Science (from Latin scientia, meaning "knowledge") is a systematic enterprise that builds and organizes knowledge in the form of testable explanations and predictions about the universe.

We say that the string is 'random' if there is no other representation of the string which is shorter than itself. But we will say that it is 'non-random' if there does exist such an abbreviated representation. ... In general, the shorter the possible representation... the less random... On this view we recognize science to be the search for algorithmic compressions. ... It is simplest to think of mathematics as the catalogue of all possible patterns. ... When viewed in this way, it is inevitable that the world is described by mathematics. ...In many ways the search for a Theory of Everything is a manifestation of a faith that this compression goes all the way down to the bedrock of reality...

John D. Barrow, New Theories of Everything (2007).

During the last years of the 1950s, the terminology in the field of computing was discussed in the Communications of the ACM, and a number of terms for the practitioners of the field of computing were suggested: turingineer, turologist, flowcharts-man, applied meta-mathematician, applied epistemologist, comptologist, hypologist, and computologist. The corresponding names of the discipline were, for instance, comptology, hypology, and computology. Later Peter Naur suggested the terms datalogy, datamatics, and datamaton for the names of the field, its practitioners, and the machine, and recently George McKee suggested the term computics. None of these terms stuck...

Matti Tedre (2006). The Development of Computer Science: A Sociocultural Perspective. p. 260

Too often, this concern for the big picture is simply obscurantist and is put forward by people who prefer vagueness and mystery to (partial) answers. Vagueness is at times necessary and mystery is never in short supply, but I don’t think they’re anything to worship. Genuine science and mathematical precision are more intriguing than are the “facts” published in supermarket tabloids or a romantic innumeracy which fosters credulity, stunts skepticism, and dulls one to real imponderables.

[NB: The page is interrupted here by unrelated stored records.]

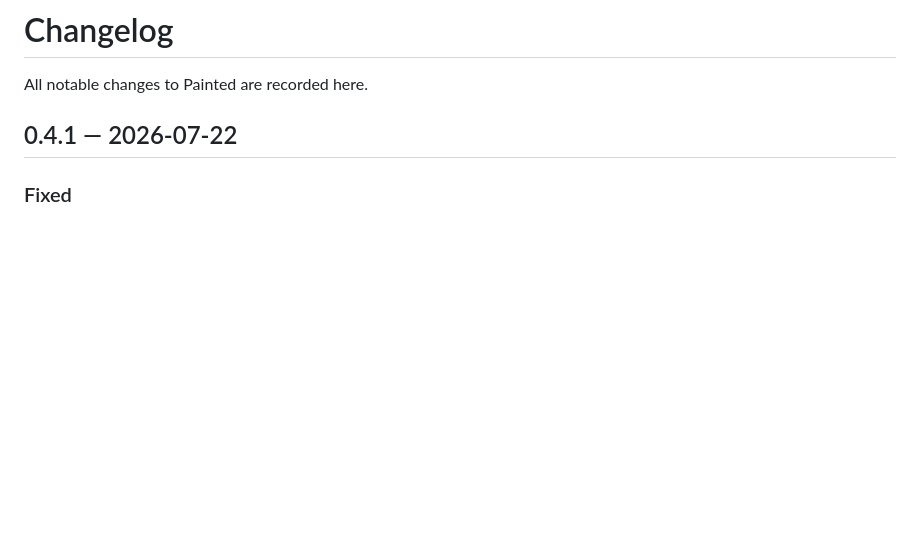
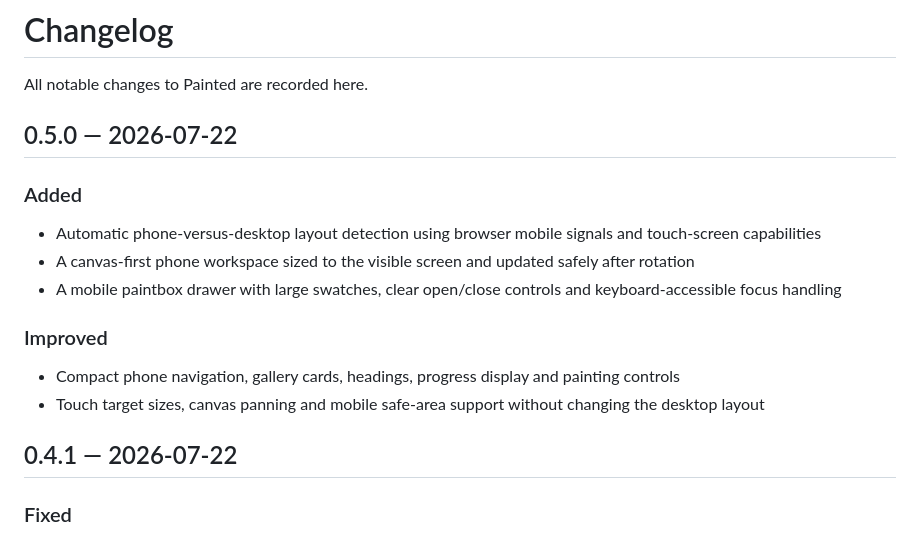
Before and after one commit to RJH237/t-painting-by-numbers, a Markdown page: CHANGELOG.md, the part around the change. GitHub-like rendering; blank space fills up the shorter version.

Commit message:
Prepare mobile layout v0.5.0: CHANGELOG.md

```diff
--- a/CHANGELOG.md
+++ b/CHANGELOG.md
@@ -1,6 +1,19 @@
 # Changelog
 
 All notable changes to Painted are recorded here.
+
+## 0.5.0 — 2026-07-22
+
+### Added
+
+- Automatic phone-versus-desktop layout detection using browser mobile signals and touch-screen capabilities
+- A canvas-first phone workspace sized to the visible screen and updated safely after rotation
+- A mobile paintbox drawer with large swatches, clear open/close controls and keyboard-accessible focus handling
+
+### Improved
+
+- Compact phone navigation, gallery cards, headings, progress display and painting controls
+- Touch target sizes, canvas panning and mobile safe-area support without changing the desktop layout
 
 ## 0.4.1 — 2026-07-22
 
```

John Allen Paulos, Innumeracy: Mathematical Illiteracy and its Consequences (1988), pp. 126-127